**What is required:** All entries below must be written out verbatim, and the images must be dropped.

START Recorded data

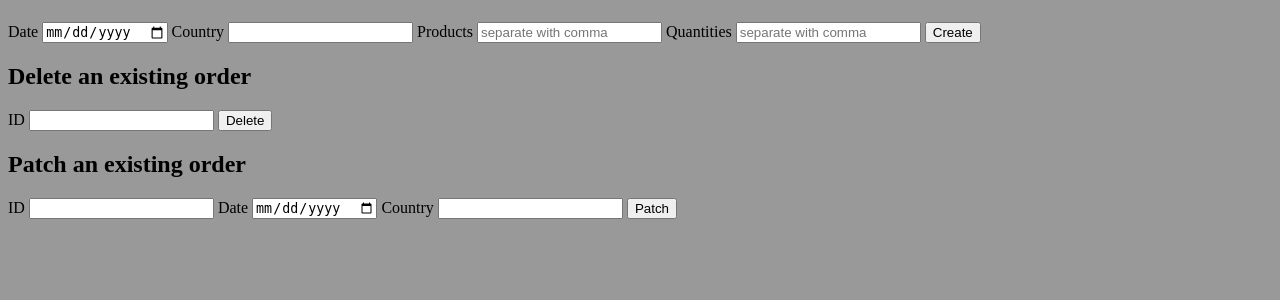
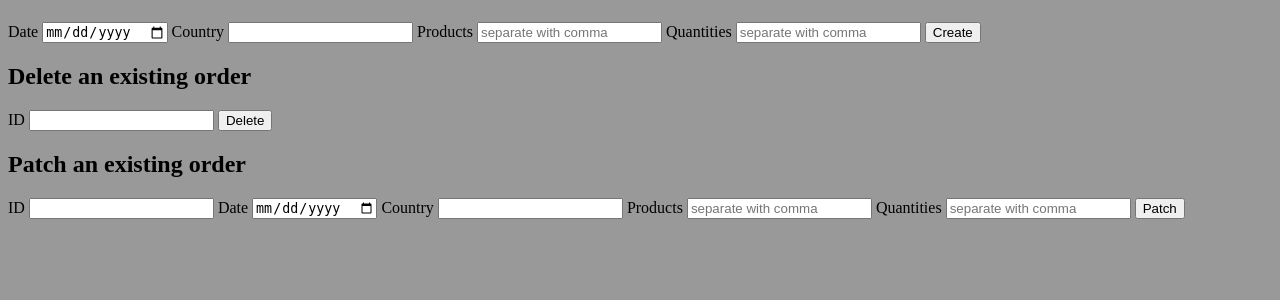
Before and after one commit to matteorazzanelli/kreas-food-php, a PHP site: page /app/views/orders.view.php in a window 1280 px wide. Shown: the part 377-677 px from the top of the page. Run offline with PHP 8.4, Linux system fonts and the light colour scheme; the template is opened without the code that fills it, so the values that code supplies are empty.

Commit message:
refactor

```diff
--- a/app/controllers/OrdersController.php
+++ b/app/controllers/OrdersController.php
@@ -36,9 +36,9 @@ class OrdersController extends Controller {
     // ];
     $model = App::get('model');
 
+    // TODO: improve validator formatting
     $products = explode(',',trim($_POST['products']," ,"));
     $quantities = explode(',',trim($_POST['quantities']," ,"));
-    // die();
 
     // return an id for storing products
     $idOrder = $model->insert('orders', [
@@ -56,12 +56,12 @@ class OrdersController extends Controller {
       ]);
     }
 
-    // then using its id try to add products in the order
+    // then using its id and try to add products in the order
     $order_product = new OrderProductModel();
     $res = $order_product->storeOrderProduct($idOrder, $products, $quantities, $model);
     if(!$res){
       $this->setCode(404);
-      var_dump('hererehe');
+      // TODO: if storing products fails, delete the entire order
       return $this->renderApi([
         'result' => '-1',
         'page' => 'orders',
--- a/app/views/orders.view.php
+++ b/app/views/orders.view.php
@@ -45,6 +45,10 @@
   <input name="date" type="date"></input>
   <label for="country">Country</label>
   <input name="country"></input>
+  <label for="products">Products</label>
+  <input name="products" placeholder="separate with comma"></input>
+  <label for="quantities">Quantities</label>
+  <input name="quantities" placeholder="separate with comma"></input>
   <button type="submit">Patch</button>
 </form>
 
```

END Recorded data

**Output:**
Before and after one commit to matteorazzanelli/kreas-food-php, a PHP site: page /app/views/orders.view.php in a window 1280 px wide. Shown: the part 377-677 px from the top of the page. Run offline with PHP 8.4, Linux system fonts and the light colour scheme; the template is opened without the code that fills it, so the values that code supplies are empty.

Commit message:
refactor

```diff
--- a/app/controllers/OrdersController.php
+++ b/app/controllers/OrdersController.php
@@ -36,9 +36,9 @@ class OrdersController extends Controller {
     // ];
     $model = App::get('model');
 
+    // TODO: improve validator formatting
     $products = explode(',',trim($_POST['products']," ,"));
     $quantities = explode(',',trim($_POST['quantities']," ,"));
-    // die();
 
     // return an id for storing products
     $idOrder = $model->insert('orders', [
@@ -56,12 +56,12 @@ class OrdersController extends Controller {
       ]);
     }
 
-    // then using its id try to add products in the order
+    // then using its id and try to add products in the order
     $order_product = new OrderProductModel();
     $res = $order_product->storeOrderProduct($idOrder, $products, $quantities, $model);
     if(!$res){
       $this->setCode(404);
-      var_dump('hererehe');
+      // TODO: if storing products fails, delete the entire order
       return $this->renderApi([
         'result' => '-1',
         'page' => 'orders',
--- a/app/views/orders.view.php
+++ b/app/views/orders.view.php
@@ -45,6 +45,10 @@
   <input name="date" type="date"></input>
   <label for="country">Country</label>
   <input name="country"></input>
+  <label for="products">Products</label>
+  <input name="products" placeholder="separate with comma"></input>
+  <label for="quantities">Quantities</label>
+  <input name="quantities" placeholder="separate with comma"></input>
   <button type="submit">Patch</button>
 </form>
 
```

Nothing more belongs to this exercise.